Volunteers were enjoying their day off, with most attending a Father’s Day service at the local church in Emeti when a dugout canoe pulled up next to the ship carrying a concerned father.
His wife, Joycie, had gone into labour the day before in a village a few hours paddle away, but when labour was not progressing normally they decided to make the journey to the small health centre at Emeti to seek help since their own village has no aid post or health worker. Discovering the YWAM Medical Ship anchored off shore was a very welcome surprise.
When our team of three midwives and a physician assistant arrived on the scene they were met with a difficult scenario. Joycie was in lot of pain and her baby was stuck in the birth canal with her arm up and cord wrapped around her neck.
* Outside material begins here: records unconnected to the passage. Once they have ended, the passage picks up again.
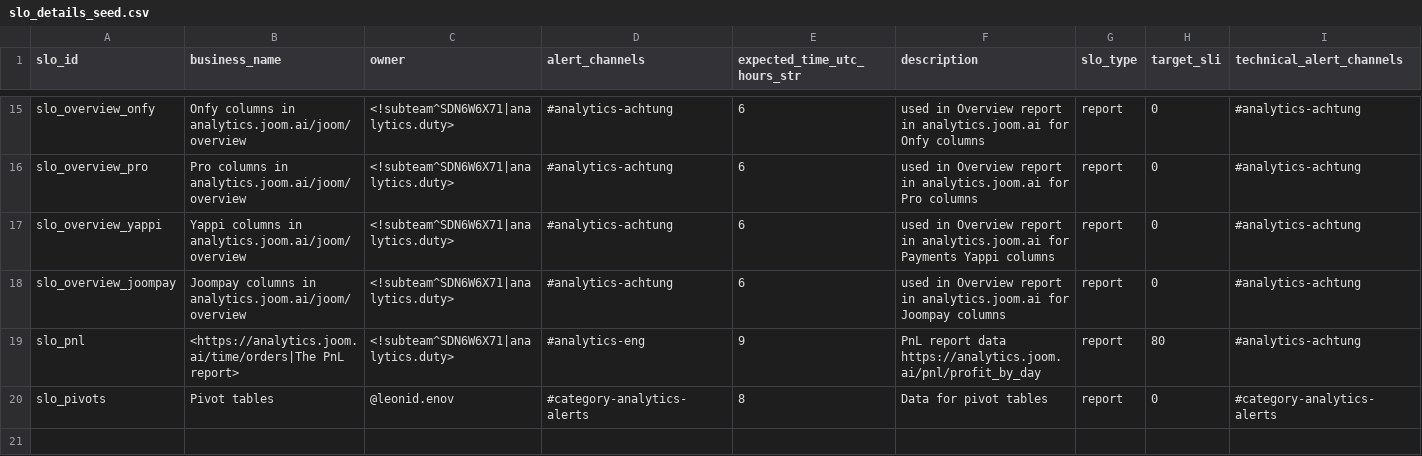
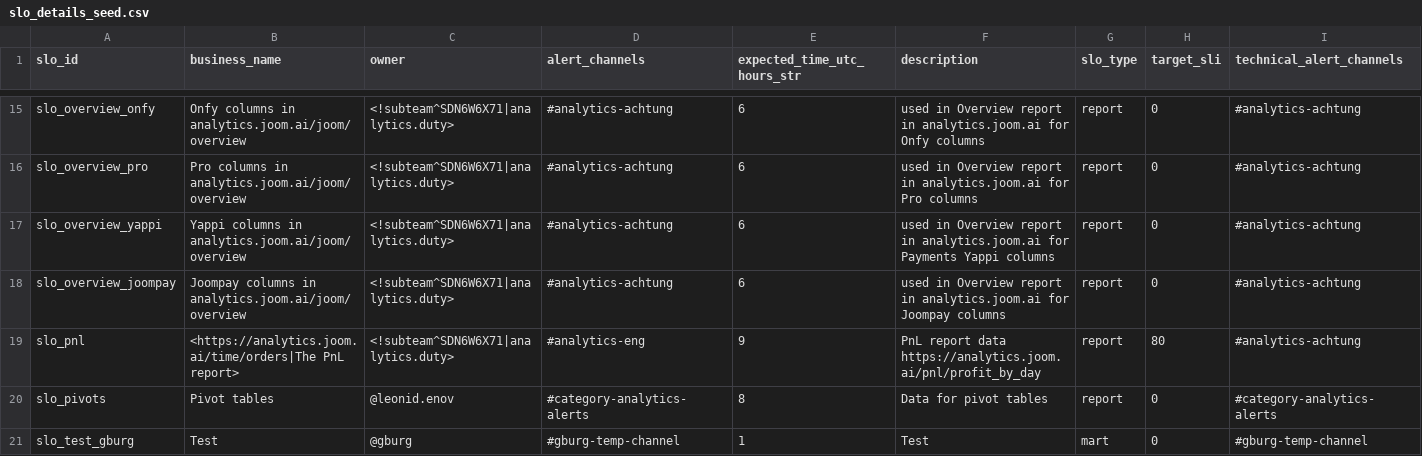
Before and after one commit to david-but-its-daweed/dbt-spark-models, a CSV file: analytics/dbt/seeds/slo_details_seed.csv, drawn as a sheet; only a part is shown, gaps mark what is left out.

Commit message:
Add test SLO

```diff
--- a/analytics/dbt/seeds/slo_details_seed.csv
+++ b/analytics/dbt/seeds/slo_details_seed.csv
@@ -20 +20,2 @@ slo_pnl,<https://analytics.joom.ai/time/orders|The PnL report>,<!subteam^SDN6W6X
 slo_pivots,Pivot tables,@leonid.enov,#category-analytics-alerts,8,Data for pivot tables,report,0,#category-analytics-alerts
+slo_test_gburg,Test,@gburg,#gburg-temp-channel,1,Test,mart,0,#gburg-temp-channel
```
The team was able to assist Joycie in the final stages of giving birth, but the baby came out limp – not breathing with only the faintest of heartbeat. With a possible score of ten, midwives assessed the baby’s Apgar score as a one. She was barely alive.
Had we been in Australia she would have been rushed to the neonatal intensive care unit. But here, with very little equipment to work with, her prognosis was even worse. It was a situation that every mother and birth professional dreads.
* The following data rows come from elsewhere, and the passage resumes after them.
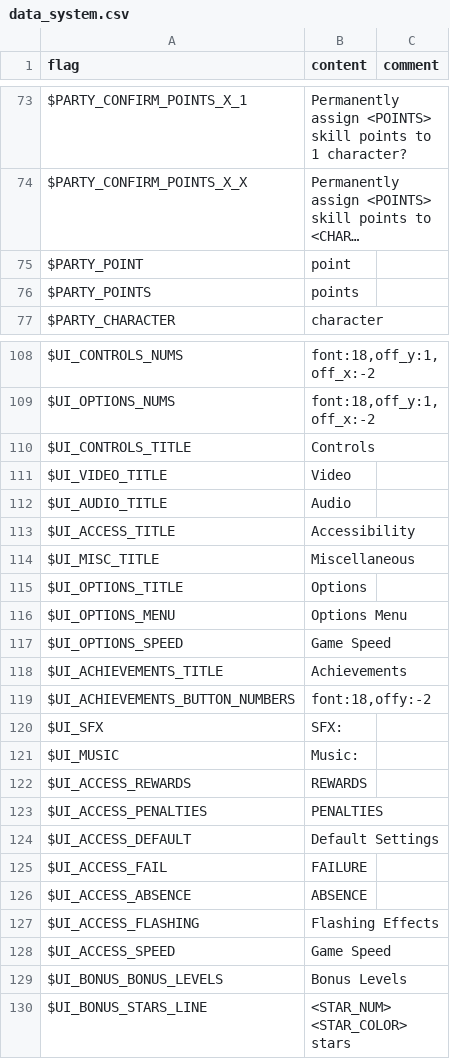
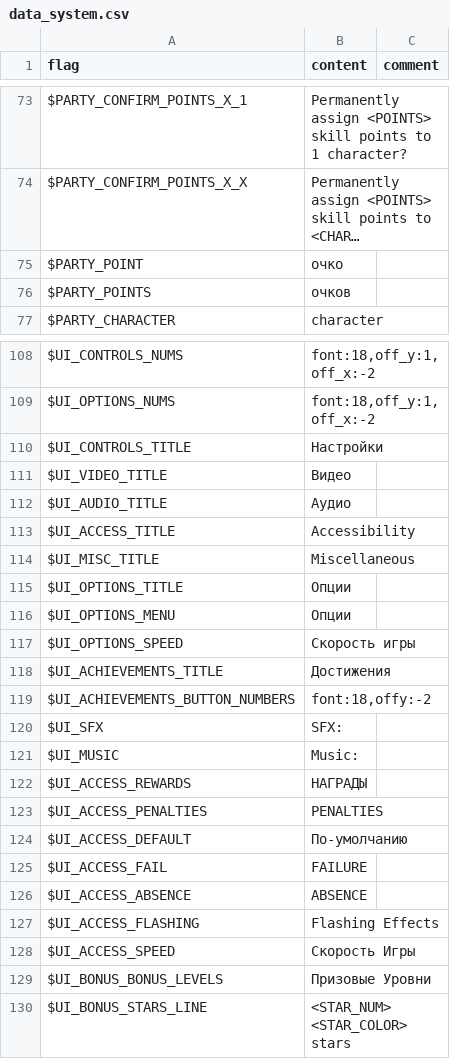
Before and after one commit to RomensTeam/defendersquest1-russian, a CSV file: locales/ru-RU/data_system.csv, drawn as a sheet; only a part is shown, gaps mark what is left out; long unchanged cells end in …; the diff covers the shown part only; the diff names each change by its address in the sheet, - before the commit and + after, or states it on an @@ line.

```diff
--- a/locales/ru-RU/data_system.csv
+++ b/locales/ru-RU/data_system.csv
-B75 (content): point
+B75 (content): очко
-B76 (content): points
+B76 (content): очков
-B110 (content): Controls
+B110 (content): Настройки
-B111 (content): Video
+B111 (content): Видео
-B112 (content): Audio
+B112 (content): Аудио
-B115 (content): Options
+B115 (content): Опции
-B116 (content): Options Menu
+B116 (content): Опции
-B117 (content): Game Speed
+B117 (content): Скорость игры
-B118 (content): Achievements
+B118 (content): Достижения
-B122 (content): REWARDS
+B122 (content): НАГРАДЫ
-B124 (content): Default Settings
+B124 (content): По-умолчанию
-B128 (content): Game Speed
+B128 (content): Скорость Игры
-B129 (content): Bonus Levels
+B129 (content): Призовые Уровни
```
Also changed, not shown: 36 edited cells elsewhere in this file, locales/ru-RU/cutscenes/scripts.csv.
Half of the team worked on resuscitating the baby for the next several minutes with no improvement, while the other half helped Joycie through third stage labour (placenta delivery), which also proved somewhat difficult.
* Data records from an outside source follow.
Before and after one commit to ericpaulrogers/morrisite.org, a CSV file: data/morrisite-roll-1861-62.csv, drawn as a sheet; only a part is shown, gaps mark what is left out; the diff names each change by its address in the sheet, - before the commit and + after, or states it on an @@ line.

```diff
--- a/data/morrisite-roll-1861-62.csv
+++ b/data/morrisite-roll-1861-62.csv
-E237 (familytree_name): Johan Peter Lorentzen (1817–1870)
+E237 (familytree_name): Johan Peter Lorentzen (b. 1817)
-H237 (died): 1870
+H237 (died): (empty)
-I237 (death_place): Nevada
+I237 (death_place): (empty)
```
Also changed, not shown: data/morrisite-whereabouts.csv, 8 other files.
The team continued working, while also praying for a miracle, and the baby girl finally began to breath. Even still, she was showing very few signs of vitality and had not yet cried.
The women—Joycie’s aunties and sisters—who were gathered in the room began to pray along with our team: Please God, make the baby cry. Twenty seconds later the baby began to cry, which of course caused the whole roomful of women to erupt into tears of joy and relief – crying right along with that beautiful baby.
It was a miracle – a happy, happy miracle.
Not long after the baby girl was born she was named Naomi, after our own midwife Naomi Colwell. And although both mother and baby had a difficult labour and delivery, the outcome was a wonderful one and our team was thrilled to be a part of saving this little girl’s life.
As things settled down during the days following baby Naomi’s birth, we learned that Joycie and her husband come from Miruwo, a village that we visited the year before. We also learned that she is the sister of Bokoro, who we helped last year in childbirth when she had a retained placenta, posing a serious risk of postpartum haemorrhage. (Bokoro is the woman who helped us first discover that giving birth in the bush is common in this part of the world.)
Childbirth continues to carry great risk for the women (and their babies) of this remote region in the Western Province of Papua New Guinea where there is little access to medical help if something goes wrong. Joycie has already delivered one son who was lost in childbirth; we are so glad that her baby girl’s story has a different ending.
“I am totally overwhelmed that I could be a part of this miracle,” shared Naomi after the event. “It was a scary situation with a beautiful outcome.”